Unexplored Saint Petersburg: The Bolshoi State Circus
Centuries of circus traditions and renowned mastery of Russian performers, as well as a trip to one’s childhood, make this famous Saint Petersburg gem so special.
My grandparents first took me to the Bolshoi Saint Petersburg State Circus when I was five or six. I remember the heavy doors, the marble staircase, the scent of fresh sawdust, the red velvet of the seats and the hush that falls around the arena as the drumroll rocks the house.
It was pure magic. As the live orchestra took their first note and the curtain lifted, giddy kids slid to the edge of their seats to watch riders do death-defying tricks on galloping horses and equilibrists rise all to the way to the top of the dome. As the show progressed, clowns do silly, but also awe-inspiring tricks, and acrobats defied gravity.
Back then, dad and I would be the first to start clapping and soon the entire arena would erupt in applause. It was almost just as fun as the circus itself.
Over the years, I brought here my foreign and local friends, who appreciated the historic building and the pure mastery of the performers. To them, it was (and is) as much of what makes St. Petersburg an imperial capital as palaces and museums, with a nod, perhaps, to their own inner child.
Saint Petersburg State Circus first opened its doors on December 26, 1877 and was the first stationary brick-and-mortar circus in Russia. The mastermind behind it was Gaetano Ciniselli, an Italian citizen and head of a large circus family.
The building was constructed using the latest technologies of the time and featured a dome unsupported by columns that spanned 49.7 meters. The ruffled dome design was later used in various buildings. The inside was decked out with all the glory of a famous European circus complete with red velvet, gold and mirrors. The total capacity was up to 5,000 guests. Some of the artifacts from those times are now part of the circus museum, just off the main hall.
When I took my little son to the Circus for the first time this winter, I couldn’t help but compare it to the shows put up by Cirque du Soleil and other spectacular companies of our time. But this place is not like that, and it wouldn’t be a fair comparison. Noone plunges into water to psychedelic music, and the scenery, even with all its gold and velvet, is far from a technological wonder.
What blew my mind was that five acts in the show we were watching were performed by families, with several generations of circus performers sharing the stage. These acts have serious roots. The quick-change performance was originally done by the grandparents of the couple performing their take on it for us. In a bicycle act, which at first I thought was going to be lame, four generations built a human pyramid with incredible skill and grace. Their commitment to their mastery and the delight of the audience is hard to find elsewhere.
This is an old-school circus, in an old-school building, with “clown noses” and cotton candy on sale in the lobby.
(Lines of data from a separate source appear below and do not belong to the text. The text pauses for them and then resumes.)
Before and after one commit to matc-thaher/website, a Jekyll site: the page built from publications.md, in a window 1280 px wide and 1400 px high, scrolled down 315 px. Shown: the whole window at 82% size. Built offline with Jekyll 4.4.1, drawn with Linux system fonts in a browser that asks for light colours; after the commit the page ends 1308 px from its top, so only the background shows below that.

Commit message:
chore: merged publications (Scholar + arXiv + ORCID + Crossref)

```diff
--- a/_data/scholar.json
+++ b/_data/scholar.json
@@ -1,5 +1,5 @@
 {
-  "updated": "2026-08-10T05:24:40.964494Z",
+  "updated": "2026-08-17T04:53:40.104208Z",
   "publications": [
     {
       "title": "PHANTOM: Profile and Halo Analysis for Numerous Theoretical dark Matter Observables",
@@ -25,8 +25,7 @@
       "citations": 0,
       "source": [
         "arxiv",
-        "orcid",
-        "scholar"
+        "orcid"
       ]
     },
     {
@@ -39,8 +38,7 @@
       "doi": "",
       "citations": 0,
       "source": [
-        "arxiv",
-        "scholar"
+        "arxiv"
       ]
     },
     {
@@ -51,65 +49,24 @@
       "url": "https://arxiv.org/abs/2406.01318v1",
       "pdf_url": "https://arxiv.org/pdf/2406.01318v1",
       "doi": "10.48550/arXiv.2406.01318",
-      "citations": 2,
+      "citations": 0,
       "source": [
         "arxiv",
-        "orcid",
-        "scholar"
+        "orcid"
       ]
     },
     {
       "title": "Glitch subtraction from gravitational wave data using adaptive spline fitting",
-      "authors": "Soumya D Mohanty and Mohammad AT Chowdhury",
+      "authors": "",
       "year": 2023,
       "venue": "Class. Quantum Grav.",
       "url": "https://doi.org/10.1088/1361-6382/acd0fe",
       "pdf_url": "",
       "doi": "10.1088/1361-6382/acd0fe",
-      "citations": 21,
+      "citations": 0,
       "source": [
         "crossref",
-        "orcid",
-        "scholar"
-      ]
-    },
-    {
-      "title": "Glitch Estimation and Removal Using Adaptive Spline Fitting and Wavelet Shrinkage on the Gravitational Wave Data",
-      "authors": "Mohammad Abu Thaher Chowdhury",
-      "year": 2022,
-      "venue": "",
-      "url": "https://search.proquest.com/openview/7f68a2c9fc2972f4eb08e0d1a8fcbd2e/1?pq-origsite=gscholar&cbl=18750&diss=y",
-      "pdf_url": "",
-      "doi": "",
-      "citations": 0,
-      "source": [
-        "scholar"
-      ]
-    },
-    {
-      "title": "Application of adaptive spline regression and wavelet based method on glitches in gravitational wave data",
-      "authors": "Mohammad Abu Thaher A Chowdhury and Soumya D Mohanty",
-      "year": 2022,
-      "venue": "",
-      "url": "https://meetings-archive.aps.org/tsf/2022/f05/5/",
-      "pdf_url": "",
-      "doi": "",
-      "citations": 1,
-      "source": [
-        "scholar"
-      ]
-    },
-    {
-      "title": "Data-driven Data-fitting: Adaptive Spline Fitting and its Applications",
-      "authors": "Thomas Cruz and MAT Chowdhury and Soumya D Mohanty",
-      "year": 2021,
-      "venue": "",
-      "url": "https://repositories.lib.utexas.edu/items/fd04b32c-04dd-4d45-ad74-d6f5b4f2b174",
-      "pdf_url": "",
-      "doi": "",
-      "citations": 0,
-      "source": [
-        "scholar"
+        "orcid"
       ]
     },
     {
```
Kids dance to a guy playing the trumpet during intermission. Seats are still red velvet, but more comfortable. And the hush still falls over the place with the first drumroll.